This year's Atlantic hurricane season will be active or extremely active and will see three to six major hurricanes, according to National Oceanic and Atmospheric Administration predictions issued May 23. The season begins June 1 and lasts 6 months. NOAA said there is a 70 percent chance of 13 to 20 named storms, of which 7 to 11 could become hurricanes.
The U.S. and Canadian governments have successfully reciprocated hundreds of thousands of entry records for the other country to use as exit records, says a new report (.pdf) that the two released earlier this month. The data helps each country pinpoint those who have overstayed their visas and can help show whether individuals have met residency requirements.
The May 20 tornado that struck Moore, Okla., killed 24 people and reportedly caused between $1.5 billion and $2 billion in damage.
The effects of climate change are irreversible, and so increased resilience to natural disasters is imperative, a report from the nonpartisan American Security Project says.
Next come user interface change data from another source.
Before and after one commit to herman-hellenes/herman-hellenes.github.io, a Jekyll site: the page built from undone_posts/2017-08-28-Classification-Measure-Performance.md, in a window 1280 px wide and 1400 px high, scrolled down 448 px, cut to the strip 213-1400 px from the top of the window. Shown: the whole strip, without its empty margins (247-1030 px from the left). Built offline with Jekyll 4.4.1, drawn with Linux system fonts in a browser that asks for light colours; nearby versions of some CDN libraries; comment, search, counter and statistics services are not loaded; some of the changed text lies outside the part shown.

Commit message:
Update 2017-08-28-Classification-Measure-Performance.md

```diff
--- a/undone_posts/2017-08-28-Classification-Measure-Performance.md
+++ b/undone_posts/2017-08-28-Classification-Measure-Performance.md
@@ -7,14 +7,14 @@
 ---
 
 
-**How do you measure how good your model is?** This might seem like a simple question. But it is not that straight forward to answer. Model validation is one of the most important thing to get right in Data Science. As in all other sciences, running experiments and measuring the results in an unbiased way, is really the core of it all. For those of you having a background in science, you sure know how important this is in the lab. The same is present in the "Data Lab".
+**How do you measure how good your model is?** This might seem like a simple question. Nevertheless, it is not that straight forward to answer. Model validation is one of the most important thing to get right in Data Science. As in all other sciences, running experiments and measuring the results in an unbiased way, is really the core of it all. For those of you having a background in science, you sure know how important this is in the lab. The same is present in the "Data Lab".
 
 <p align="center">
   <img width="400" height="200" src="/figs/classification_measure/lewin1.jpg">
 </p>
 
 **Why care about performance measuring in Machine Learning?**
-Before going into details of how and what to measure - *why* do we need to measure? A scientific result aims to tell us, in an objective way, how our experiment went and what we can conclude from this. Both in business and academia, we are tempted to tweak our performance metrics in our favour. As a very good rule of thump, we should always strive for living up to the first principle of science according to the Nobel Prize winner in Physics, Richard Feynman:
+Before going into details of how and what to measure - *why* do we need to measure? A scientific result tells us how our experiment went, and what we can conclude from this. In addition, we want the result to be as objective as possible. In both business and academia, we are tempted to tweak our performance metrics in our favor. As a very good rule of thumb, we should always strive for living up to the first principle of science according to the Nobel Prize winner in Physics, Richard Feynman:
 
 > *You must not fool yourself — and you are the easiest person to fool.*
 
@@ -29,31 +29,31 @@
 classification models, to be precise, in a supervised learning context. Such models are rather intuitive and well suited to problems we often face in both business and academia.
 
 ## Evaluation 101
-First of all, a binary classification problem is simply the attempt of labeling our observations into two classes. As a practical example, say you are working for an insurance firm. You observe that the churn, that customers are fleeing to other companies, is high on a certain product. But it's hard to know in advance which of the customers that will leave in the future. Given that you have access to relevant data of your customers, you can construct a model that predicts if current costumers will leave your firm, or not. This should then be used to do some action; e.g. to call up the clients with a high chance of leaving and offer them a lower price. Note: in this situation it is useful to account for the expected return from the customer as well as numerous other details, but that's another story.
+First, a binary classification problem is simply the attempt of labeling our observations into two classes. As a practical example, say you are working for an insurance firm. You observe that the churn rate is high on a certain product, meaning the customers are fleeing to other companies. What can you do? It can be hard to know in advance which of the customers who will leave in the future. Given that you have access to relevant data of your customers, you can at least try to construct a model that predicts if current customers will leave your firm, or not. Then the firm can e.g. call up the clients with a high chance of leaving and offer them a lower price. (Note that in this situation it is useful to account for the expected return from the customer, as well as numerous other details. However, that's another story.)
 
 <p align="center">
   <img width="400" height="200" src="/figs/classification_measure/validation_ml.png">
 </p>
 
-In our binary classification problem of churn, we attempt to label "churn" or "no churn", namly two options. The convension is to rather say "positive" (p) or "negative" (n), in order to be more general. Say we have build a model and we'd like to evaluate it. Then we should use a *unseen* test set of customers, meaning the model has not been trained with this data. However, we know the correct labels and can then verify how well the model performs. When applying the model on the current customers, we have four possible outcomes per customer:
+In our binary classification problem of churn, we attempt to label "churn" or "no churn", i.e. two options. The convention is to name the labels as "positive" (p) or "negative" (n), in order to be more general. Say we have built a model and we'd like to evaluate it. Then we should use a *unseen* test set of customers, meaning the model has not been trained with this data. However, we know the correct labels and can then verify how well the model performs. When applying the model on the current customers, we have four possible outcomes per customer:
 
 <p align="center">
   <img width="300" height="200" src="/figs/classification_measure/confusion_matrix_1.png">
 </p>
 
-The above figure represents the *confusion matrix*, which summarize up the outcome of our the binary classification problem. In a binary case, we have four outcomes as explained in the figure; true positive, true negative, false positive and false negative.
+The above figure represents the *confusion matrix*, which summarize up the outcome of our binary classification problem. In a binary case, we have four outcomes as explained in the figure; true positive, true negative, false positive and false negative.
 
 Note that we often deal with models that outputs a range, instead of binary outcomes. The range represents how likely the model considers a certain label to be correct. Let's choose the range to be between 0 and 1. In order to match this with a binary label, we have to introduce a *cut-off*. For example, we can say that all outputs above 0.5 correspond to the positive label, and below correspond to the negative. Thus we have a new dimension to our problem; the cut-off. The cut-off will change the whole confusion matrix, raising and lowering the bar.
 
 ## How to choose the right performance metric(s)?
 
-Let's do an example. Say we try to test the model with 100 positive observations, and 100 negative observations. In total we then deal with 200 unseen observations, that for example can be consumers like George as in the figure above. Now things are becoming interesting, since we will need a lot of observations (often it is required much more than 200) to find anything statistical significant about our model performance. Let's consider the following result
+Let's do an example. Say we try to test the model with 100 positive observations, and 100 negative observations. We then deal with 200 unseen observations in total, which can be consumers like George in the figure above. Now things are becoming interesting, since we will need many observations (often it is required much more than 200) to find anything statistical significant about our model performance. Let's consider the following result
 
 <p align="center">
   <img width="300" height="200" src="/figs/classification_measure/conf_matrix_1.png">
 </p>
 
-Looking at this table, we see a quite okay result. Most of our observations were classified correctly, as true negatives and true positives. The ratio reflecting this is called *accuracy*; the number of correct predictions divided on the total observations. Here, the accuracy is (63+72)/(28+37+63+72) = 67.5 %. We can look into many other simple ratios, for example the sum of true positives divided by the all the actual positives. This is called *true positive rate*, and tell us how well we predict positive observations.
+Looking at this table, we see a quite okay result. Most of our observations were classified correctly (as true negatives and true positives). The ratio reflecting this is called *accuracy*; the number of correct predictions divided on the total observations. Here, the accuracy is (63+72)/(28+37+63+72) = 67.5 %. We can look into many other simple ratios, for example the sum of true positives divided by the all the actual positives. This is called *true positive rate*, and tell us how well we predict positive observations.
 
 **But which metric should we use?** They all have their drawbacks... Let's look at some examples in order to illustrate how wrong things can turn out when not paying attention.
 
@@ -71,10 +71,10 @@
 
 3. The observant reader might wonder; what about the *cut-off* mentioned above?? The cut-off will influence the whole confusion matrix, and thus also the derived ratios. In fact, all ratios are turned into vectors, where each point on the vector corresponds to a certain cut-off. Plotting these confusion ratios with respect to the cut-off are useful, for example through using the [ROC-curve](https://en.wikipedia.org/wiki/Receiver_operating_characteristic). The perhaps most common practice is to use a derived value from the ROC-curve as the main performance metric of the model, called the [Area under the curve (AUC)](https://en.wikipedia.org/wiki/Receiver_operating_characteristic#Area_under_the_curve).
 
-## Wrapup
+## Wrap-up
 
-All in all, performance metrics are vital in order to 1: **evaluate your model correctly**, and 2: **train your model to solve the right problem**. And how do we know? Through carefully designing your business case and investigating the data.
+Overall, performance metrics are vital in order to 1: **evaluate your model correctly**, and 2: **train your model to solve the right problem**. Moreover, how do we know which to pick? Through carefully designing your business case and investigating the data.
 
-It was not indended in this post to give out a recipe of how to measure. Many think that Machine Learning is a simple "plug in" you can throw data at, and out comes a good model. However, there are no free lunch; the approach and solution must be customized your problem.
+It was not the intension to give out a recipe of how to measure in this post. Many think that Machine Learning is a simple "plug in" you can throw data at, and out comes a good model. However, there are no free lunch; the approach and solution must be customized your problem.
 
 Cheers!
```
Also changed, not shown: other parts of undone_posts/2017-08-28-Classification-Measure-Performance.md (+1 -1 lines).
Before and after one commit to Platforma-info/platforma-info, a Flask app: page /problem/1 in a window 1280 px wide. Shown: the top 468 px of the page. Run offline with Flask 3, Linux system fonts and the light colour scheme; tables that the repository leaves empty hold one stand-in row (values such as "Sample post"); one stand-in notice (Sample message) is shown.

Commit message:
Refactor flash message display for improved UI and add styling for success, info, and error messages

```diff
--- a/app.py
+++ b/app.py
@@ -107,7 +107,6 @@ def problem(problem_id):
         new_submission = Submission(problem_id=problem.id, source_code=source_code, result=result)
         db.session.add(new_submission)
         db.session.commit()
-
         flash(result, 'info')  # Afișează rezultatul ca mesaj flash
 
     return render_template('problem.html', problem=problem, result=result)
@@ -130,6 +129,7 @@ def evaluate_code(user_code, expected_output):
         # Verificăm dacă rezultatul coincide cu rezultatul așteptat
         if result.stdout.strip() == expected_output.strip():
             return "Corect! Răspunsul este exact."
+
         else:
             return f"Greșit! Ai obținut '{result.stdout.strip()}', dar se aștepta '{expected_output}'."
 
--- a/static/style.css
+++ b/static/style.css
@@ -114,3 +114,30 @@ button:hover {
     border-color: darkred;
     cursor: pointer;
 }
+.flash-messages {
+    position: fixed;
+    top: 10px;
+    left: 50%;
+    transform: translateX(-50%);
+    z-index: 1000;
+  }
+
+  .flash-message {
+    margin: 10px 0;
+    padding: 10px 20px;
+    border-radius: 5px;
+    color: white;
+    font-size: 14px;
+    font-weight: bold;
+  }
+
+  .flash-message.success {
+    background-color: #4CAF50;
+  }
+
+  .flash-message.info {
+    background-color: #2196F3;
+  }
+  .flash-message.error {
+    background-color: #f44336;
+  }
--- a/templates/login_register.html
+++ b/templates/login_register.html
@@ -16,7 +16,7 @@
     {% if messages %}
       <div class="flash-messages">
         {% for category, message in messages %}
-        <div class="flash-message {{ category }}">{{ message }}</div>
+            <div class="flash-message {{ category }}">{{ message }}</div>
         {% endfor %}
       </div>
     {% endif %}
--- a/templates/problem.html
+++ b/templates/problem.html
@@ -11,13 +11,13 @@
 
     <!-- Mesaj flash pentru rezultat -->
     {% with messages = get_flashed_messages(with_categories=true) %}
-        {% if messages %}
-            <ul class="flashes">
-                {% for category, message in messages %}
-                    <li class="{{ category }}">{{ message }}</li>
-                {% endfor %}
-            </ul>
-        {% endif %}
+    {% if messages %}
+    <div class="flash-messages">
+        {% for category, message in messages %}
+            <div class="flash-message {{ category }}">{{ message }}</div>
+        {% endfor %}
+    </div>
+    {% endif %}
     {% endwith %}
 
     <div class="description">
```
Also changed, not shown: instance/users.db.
The report gathers recent trends of natural disasters that amount to a bleak picture it attributes to climate change.
An Agriculture Department effort to gain a comprehensive view of livestock and poultry health in a bid for better biosurveillance faces challenges including industry resistance, state confidentiality laws and lack of funding, says the Government Accountability Office.
The Coast Guard has no plans to build shoreside infrastructure in Arctic Alaska, at least not for the next decade, said its commandant, Adm. Robert Papp, while unveiling a the service's first strategy for the Artic on May 21. The service will again send a National Security Cutter to the Arctic this year, Papp said--specifically, the USCGC Waesche.
Three Republicans joined all 10 Democrats on the Senate Judiciary Committee to send the Border Security, Economic Opportunity and Immigration Modernization Act to the full Senate on May 21. After the committee approved the bill, Majority Leader Harry Reid (D-Nev.) said he would bring the legislation to the Senate floor in June.
The federal witness protection program has taken in individuals considered known or suspected terrorists, but program officials didn't share the new identities of those individuals with national security stakeholders, a new report from the Justice Department office of inspector general says.
A federal attempt to ensure that Internet communications and services can be wiretapped could undermine national security by making the U.S. government's own communications less secure and by causing hardened communication tools to proliferate among a receptive audience that includes bad guys, says a May 17 paper from privacy advocates and cybersecurity researchers.
Even if an organization did not exist on Sept. 11, 2001, "if they become an associated force with al Qaeda, then they have joined with the organization that was responsible for those 9/11 attacks, and we believe they are fully covered by the AUMF," DoD Acting General Counsel Robert Taylor told the Senate Armed Services Committee.
Training builds relationships between law enforcement agencies, and that's part of what made the response to the Boston Marathon bombings so effective--but it's also among the first things those agencies cut when budgets tighten, FBI Director Robert Mueller said May 16.
Significant fire potential will be above normal in much of the West this summer according to National Interagency Fire Center predictions. NIFC's outlook (.pdf) for May through August, issued May 1, says significant fire potential will be above normal for south central Oregon and parts of California in May, with more areas joining them as the summer progresses.
A House Appropriations subcommittee bill released May 15 would provide the Homeland Security Department with $38.9 billion in discretionary funding for fiscal 2014, a $617.6 million decrease from the fiscal 2013 enacted level. But, based on preliminary scoring from the Congressional Budget Office, that would be a $981 million increase above post-sequestration levels, the committee says in an overview of the bill (.pdf).
The House Appropriations homeland security subcommittee fiscal 2014 spending bill, to be marked up by the subcommittee May 16, proposes $1.22 billion for the Coast Guard acquisition budget, an increase from the $951 million in the White House proposal--but also still far less than the approximately $1.46 billion annually the service has been appropriated in recent years.
Release in short succession by the Coast Guard of a much anticipated notice of proposed rulemaking for the placement of Transportation Worker Identification Credential readers in maritime facilities and a report (.pdf) by the Government Accountability Office that heavily questions a TWIC reader pilot conducted by the Transportation Security Administration has brought new life to questions about the efficacy of the TWIC program and its implementation.
The Senate Judiciary Committee continued its consideration of the Border Security, Economic Opportunity, and Immigration Modernization Act May 14, adopting 15 amendments as it worked through the border security section of the bill and into the section on nonimmigrant visas.
The Transportation Security Administration is not effectively managing more than $185.7 million worth of equipment at the TSA Logistics Center, says (.pdf) a Homeland Security Department inspector general report dated April 26.